#### [Data extracts]
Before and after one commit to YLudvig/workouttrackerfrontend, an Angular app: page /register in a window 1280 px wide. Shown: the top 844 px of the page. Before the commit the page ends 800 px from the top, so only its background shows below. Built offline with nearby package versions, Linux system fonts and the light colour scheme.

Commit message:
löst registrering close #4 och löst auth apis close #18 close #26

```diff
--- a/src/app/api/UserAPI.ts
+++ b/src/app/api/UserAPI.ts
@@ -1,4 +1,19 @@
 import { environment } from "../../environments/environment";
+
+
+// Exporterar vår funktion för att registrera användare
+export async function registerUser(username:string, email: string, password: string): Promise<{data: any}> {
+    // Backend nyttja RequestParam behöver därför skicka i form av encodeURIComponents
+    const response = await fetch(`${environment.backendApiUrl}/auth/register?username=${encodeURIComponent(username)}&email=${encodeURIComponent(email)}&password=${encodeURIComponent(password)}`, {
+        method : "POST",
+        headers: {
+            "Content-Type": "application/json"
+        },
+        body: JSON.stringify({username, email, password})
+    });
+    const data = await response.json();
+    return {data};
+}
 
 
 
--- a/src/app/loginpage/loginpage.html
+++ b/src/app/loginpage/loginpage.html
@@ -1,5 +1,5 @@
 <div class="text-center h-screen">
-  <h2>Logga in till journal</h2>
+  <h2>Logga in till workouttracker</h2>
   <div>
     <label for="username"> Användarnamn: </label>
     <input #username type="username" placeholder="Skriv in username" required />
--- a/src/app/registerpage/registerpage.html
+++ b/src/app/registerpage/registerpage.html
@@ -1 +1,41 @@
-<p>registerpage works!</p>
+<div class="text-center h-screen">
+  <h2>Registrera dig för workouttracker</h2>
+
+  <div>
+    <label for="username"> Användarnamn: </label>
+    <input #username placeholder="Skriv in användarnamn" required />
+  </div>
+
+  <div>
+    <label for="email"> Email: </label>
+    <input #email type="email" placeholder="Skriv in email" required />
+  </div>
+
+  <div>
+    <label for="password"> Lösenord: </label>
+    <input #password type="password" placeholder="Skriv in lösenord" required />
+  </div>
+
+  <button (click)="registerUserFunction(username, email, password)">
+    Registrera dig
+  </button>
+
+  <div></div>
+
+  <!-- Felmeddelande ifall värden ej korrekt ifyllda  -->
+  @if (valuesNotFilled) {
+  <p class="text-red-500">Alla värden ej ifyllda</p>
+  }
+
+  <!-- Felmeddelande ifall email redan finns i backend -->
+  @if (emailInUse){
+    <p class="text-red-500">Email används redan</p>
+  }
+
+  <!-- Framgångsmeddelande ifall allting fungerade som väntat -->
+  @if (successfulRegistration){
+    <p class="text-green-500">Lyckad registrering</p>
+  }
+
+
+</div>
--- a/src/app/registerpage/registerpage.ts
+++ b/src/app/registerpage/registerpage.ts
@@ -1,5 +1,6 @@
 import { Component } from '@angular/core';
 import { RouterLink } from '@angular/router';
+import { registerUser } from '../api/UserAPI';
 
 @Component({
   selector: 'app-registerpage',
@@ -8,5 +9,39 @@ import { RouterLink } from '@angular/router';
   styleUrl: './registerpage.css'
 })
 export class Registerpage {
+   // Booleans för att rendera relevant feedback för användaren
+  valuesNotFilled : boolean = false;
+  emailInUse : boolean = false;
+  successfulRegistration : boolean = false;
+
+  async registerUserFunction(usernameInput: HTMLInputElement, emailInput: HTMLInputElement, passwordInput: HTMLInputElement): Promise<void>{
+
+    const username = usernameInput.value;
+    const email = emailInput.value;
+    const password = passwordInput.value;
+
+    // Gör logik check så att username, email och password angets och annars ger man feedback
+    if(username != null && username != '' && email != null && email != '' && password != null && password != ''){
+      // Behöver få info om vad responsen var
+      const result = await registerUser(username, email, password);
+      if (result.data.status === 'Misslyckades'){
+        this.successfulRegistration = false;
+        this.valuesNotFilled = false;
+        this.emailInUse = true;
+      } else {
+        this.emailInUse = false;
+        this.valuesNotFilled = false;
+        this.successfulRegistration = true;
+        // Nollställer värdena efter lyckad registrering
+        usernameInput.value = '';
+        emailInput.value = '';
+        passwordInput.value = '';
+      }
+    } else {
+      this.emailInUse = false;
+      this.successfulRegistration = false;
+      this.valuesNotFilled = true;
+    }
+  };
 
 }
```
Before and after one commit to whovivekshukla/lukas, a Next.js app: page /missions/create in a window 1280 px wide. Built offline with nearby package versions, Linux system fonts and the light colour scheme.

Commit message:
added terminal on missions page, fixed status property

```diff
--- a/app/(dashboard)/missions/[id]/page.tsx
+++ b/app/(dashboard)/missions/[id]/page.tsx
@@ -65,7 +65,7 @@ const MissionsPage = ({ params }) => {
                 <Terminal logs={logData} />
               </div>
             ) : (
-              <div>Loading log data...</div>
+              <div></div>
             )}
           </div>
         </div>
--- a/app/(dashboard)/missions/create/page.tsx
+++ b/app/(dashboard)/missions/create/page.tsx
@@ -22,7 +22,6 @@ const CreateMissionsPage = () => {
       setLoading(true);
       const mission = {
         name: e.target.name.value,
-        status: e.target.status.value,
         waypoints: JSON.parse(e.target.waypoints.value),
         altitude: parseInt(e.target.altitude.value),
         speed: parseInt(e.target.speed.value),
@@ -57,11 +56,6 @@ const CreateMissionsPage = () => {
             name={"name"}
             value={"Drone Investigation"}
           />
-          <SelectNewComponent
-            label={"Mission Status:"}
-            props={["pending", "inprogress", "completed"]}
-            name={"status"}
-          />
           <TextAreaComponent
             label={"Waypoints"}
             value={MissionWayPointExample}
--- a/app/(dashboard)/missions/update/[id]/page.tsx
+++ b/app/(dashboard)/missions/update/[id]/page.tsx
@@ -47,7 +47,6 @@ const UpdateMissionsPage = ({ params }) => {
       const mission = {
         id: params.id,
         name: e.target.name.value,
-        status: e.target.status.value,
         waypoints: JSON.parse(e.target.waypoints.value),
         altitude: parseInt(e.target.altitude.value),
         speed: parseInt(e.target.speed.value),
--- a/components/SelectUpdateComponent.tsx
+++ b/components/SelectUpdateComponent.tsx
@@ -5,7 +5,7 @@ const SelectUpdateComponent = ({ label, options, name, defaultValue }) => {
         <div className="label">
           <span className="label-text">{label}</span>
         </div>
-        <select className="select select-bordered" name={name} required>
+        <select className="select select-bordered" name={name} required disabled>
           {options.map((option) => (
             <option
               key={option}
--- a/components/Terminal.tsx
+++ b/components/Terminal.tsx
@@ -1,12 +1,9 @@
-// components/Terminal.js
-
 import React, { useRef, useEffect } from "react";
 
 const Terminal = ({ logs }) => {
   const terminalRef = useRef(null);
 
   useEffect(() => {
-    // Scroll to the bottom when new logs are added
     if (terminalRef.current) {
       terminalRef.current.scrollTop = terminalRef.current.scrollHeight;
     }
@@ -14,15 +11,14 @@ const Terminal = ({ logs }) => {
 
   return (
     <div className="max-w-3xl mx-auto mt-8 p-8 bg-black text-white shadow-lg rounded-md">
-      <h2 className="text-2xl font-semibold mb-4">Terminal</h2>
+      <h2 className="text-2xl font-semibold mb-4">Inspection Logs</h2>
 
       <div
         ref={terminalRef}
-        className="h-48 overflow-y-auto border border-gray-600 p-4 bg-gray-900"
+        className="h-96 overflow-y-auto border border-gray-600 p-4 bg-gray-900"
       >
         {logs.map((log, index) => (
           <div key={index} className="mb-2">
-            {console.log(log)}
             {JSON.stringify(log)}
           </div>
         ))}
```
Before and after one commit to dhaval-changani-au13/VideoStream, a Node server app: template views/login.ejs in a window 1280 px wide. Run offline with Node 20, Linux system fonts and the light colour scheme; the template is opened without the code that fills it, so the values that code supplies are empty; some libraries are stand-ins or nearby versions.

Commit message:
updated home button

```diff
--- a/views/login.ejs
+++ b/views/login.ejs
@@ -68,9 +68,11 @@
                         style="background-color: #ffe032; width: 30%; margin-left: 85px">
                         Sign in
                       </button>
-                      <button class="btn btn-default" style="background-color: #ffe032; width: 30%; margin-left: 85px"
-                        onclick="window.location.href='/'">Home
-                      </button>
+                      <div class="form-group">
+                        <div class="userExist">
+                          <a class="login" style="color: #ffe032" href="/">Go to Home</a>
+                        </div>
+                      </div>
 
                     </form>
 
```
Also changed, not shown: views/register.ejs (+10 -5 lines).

#### [To do]
Find and copy every line in the entries above where the string "className" occurs.

#### [Result of the exercise]
         <div className="label">
           <span className="label-text">{label}</span>
-        <select className="select select-bordered" name={name} required>
+        <select className="select select-bordered" name={name} required disabled>
     <div className="max-w-3xl mx-auto mt-8 p-8 bg-black text-white shadow-lg rounded-md">
-      <h2 className="text-2xl font-semibold mb-4">Terminal</h2>
+      <h2 className="text-2xl font-semibold mb-4">Inspection Logs</h2>
-        className="h-48 overflow-y-auto border border-gray-600 p-4 bg-gray-900"
+        className="h-96 overflow-y-auto border border-gray-600 p-4 bg-gray-900"
           <div key={index} className="mb-2">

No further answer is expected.